The Absolutely True Diary of Part-Time Indian wasted no time in getting started. Readers are hit with a rough and sudden view of the narrator’s self-image and the daily tragedies of living on the rez. These descriptions are relayed factually and without any degree of pity or sorrow, and with doodles by our narrator Junior, and I was glad this book was so well paced we were informed of a backstory and moved forward pretty quickly. There is nothing I hate more than a sob-story of a book with a sad sack narrator (Here’s looking at you, Oscar Wao). We meet Junior, his parents that are introduced by a loving son (and about whom we gradually learn some pretty ugly things), his grandmother and his best friend Rowdy. We also meet some anonymous bullies and some that get names but no real identities, in 30-year-old scumbags beating up on a 14-year-old kid.

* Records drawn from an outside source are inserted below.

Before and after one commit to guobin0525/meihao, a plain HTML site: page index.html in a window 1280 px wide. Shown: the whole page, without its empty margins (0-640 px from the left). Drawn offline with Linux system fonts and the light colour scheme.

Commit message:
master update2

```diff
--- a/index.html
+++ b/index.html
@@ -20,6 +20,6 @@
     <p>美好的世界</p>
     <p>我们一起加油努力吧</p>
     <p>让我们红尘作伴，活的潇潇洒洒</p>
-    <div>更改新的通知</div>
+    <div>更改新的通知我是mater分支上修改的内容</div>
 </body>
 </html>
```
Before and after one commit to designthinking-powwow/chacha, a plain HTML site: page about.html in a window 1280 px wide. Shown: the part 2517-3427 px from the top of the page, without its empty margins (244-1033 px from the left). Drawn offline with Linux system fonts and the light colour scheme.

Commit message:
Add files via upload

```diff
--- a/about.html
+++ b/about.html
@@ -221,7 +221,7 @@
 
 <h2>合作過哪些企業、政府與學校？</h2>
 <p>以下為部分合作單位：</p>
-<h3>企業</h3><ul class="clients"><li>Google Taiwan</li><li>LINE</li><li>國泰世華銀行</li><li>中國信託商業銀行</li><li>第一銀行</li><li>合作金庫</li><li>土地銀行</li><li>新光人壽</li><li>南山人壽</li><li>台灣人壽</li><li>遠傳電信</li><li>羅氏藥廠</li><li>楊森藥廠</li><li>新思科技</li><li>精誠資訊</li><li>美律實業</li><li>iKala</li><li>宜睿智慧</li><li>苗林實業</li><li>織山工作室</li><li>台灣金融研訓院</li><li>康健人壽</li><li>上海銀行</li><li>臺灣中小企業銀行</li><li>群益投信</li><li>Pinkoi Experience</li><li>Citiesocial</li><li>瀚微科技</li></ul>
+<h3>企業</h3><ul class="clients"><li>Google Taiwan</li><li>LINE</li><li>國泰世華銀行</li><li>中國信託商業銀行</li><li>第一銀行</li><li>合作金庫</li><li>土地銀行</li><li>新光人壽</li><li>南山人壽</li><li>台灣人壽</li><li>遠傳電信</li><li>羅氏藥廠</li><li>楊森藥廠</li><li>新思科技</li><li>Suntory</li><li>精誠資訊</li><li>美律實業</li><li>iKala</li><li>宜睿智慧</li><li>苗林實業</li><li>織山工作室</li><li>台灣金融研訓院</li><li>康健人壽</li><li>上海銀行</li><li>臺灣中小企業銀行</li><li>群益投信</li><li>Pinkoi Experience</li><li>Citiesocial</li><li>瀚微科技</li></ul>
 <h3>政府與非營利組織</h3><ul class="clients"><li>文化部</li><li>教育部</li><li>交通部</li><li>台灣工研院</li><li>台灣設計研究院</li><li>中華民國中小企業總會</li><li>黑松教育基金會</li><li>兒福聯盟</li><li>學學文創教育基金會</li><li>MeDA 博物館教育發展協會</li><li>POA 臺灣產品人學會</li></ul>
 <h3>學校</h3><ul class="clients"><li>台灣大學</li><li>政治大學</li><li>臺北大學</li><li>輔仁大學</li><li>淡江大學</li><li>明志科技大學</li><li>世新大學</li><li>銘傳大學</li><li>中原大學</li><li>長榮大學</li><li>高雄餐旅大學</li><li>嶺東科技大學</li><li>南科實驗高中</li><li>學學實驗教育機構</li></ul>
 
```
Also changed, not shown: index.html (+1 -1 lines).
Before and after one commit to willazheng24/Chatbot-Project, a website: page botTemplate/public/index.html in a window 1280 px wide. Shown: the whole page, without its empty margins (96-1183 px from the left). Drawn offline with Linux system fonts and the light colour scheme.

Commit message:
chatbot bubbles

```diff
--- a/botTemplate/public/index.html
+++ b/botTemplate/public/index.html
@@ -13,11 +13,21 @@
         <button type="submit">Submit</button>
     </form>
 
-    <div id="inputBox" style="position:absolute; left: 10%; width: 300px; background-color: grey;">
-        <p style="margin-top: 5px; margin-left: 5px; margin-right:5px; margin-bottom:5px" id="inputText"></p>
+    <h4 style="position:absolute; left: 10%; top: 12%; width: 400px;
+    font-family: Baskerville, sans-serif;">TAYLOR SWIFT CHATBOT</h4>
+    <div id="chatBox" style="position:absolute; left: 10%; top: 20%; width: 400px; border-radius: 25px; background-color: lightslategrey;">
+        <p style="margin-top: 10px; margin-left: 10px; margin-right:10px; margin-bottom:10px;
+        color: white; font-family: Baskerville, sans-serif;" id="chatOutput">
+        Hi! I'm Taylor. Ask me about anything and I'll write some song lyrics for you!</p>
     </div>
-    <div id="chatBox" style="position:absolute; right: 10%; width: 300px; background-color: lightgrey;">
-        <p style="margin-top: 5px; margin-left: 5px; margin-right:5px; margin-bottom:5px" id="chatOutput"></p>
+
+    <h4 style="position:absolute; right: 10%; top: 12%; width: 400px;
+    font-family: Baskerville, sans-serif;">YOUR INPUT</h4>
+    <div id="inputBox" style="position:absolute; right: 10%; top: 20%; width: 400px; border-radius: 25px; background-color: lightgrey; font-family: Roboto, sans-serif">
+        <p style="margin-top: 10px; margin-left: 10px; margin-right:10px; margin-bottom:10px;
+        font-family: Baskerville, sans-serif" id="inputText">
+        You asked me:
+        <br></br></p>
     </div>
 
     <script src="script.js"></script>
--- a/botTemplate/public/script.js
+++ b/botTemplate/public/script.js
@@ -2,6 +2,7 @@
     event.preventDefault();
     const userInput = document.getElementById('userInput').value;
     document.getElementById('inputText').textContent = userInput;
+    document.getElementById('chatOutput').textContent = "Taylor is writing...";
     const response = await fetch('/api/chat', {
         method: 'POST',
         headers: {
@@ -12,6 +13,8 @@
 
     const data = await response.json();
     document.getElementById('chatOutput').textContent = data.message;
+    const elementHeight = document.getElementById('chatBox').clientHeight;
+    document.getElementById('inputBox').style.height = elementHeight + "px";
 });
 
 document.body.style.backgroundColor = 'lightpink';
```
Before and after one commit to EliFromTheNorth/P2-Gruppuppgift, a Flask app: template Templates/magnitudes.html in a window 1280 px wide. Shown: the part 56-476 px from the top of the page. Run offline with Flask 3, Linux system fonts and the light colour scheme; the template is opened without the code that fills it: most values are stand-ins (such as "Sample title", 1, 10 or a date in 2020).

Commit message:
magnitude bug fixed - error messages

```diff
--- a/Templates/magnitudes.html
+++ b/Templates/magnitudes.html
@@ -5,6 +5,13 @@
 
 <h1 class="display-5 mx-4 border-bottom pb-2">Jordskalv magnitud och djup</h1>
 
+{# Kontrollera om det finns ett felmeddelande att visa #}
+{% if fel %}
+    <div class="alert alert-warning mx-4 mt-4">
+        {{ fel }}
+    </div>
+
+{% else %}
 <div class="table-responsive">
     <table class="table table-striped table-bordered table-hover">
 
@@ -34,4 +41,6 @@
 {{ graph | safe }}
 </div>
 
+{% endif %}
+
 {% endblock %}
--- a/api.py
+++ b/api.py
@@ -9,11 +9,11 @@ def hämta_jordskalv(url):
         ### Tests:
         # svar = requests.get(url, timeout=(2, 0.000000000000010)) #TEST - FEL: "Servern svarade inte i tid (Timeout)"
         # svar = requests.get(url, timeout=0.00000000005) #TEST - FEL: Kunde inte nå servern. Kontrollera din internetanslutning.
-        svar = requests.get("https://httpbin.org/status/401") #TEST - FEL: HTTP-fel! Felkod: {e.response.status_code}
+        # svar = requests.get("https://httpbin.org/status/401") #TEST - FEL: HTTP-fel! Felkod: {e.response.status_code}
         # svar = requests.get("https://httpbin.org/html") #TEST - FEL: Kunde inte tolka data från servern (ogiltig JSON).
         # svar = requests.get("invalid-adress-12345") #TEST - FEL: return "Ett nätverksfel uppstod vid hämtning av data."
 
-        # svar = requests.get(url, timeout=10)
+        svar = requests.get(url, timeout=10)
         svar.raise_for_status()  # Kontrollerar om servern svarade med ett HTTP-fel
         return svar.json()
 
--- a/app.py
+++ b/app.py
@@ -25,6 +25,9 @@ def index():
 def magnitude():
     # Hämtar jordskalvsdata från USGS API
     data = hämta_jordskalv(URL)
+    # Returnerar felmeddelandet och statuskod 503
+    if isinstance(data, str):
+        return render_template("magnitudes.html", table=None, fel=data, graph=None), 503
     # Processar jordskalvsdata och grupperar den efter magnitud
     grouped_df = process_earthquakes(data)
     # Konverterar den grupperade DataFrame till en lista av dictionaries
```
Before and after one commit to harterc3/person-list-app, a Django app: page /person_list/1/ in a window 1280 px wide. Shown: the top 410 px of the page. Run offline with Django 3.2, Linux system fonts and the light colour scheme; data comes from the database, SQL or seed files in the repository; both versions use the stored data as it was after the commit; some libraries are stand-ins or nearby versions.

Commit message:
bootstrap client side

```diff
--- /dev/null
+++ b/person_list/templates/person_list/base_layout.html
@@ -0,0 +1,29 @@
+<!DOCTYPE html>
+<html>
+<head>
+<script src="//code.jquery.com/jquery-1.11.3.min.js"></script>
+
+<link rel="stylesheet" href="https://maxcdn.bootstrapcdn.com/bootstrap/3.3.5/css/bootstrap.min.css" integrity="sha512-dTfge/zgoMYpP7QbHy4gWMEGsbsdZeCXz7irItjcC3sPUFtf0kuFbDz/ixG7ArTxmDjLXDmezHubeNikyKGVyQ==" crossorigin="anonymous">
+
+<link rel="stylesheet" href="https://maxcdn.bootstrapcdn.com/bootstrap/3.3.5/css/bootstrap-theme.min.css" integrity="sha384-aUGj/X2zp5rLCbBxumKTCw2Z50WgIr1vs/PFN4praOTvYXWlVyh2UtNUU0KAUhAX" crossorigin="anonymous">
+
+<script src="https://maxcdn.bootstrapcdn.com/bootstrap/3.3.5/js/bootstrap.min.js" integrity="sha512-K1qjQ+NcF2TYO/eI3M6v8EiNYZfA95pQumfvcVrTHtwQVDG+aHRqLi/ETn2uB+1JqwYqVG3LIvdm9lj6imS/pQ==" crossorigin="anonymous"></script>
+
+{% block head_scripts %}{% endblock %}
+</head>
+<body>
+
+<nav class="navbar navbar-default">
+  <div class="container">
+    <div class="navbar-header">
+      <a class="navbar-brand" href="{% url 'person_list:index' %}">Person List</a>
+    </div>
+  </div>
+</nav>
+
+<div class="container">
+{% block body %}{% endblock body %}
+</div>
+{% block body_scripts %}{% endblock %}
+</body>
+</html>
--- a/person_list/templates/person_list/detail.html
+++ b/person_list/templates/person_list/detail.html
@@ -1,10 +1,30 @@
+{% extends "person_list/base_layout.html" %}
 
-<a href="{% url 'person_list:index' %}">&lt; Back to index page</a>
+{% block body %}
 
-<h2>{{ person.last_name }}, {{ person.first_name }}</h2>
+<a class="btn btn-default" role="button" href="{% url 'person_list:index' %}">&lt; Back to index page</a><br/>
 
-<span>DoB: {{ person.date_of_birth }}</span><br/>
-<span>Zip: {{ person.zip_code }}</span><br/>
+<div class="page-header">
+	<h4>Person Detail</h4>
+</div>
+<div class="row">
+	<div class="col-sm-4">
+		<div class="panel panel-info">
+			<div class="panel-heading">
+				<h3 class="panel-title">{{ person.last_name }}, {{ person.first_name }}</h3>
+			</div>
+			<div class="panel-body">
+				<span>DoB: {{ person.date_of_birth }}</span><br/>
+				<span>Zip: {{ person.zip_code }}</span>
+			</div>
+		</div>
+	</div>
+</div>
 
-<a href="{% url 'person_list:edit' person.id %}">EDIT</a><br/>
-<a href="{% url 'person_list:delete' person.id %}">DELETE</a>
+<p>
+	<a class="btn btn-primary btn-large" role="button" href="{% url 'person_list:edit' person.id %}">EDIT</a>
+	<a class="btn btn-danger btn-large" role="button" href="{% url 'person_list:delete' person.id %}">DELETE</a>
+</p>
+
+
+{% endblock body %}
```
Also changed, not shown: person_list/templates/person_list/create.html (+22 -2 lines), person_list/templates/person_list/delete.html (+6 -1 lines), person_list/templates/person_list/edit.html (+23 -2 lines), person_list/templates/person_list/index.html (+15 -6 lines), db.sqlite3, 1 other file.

We also briefly meet the pivotal teacher Mr. P., who is a white teacher on the reservation who taught Alexie’s parents (with the same textbooks used today) and his sister. We also learn of the heinous motivations of the white teachers who work on the reservation, whose aim is to beat the Indian out of students and encourage them to give up. A very remorseful and bandaged Mr. P. tells Junior what everyone thinks and what he needs to here: Get out of here, you deserve better.
Bravely, Junior asks to transfer to a better school, off reservation, chock full of rich white kids who don’t seem to fight by the same rules as the Spokane. The book follows a very hopeful, smart, courageous Junior (now called by his given name Arnold) through being the new kid, being an outsider, and exploring, tearfully but endearingly, what it’s like to break the pattern.
…Plus a bunch of crazy stuff happens in very few pages, starting on page 154.
Native American Writers
Aside from Sherman Alexie, we don’t seem to have a great pool of literature to draw upon. The only other such writer I can think of is John Twelve Hawks, whose The Traveler was highly recommended to me. If anyone reading can think of some other good Native American authors, please let me know in the comments!
This book took me about 2 hours to read, and I am a slow reader. It is worth reading. There is a lot more to say than what is here, and the novel breezes by swiftly. The narrator is likable and you know, without him stating it outright, that he is in a constant struggle of individual vs. community, and that he is employing his only strategy of one step, one mile, one day, one ray of hope at a time. I give it a 4 out of 5.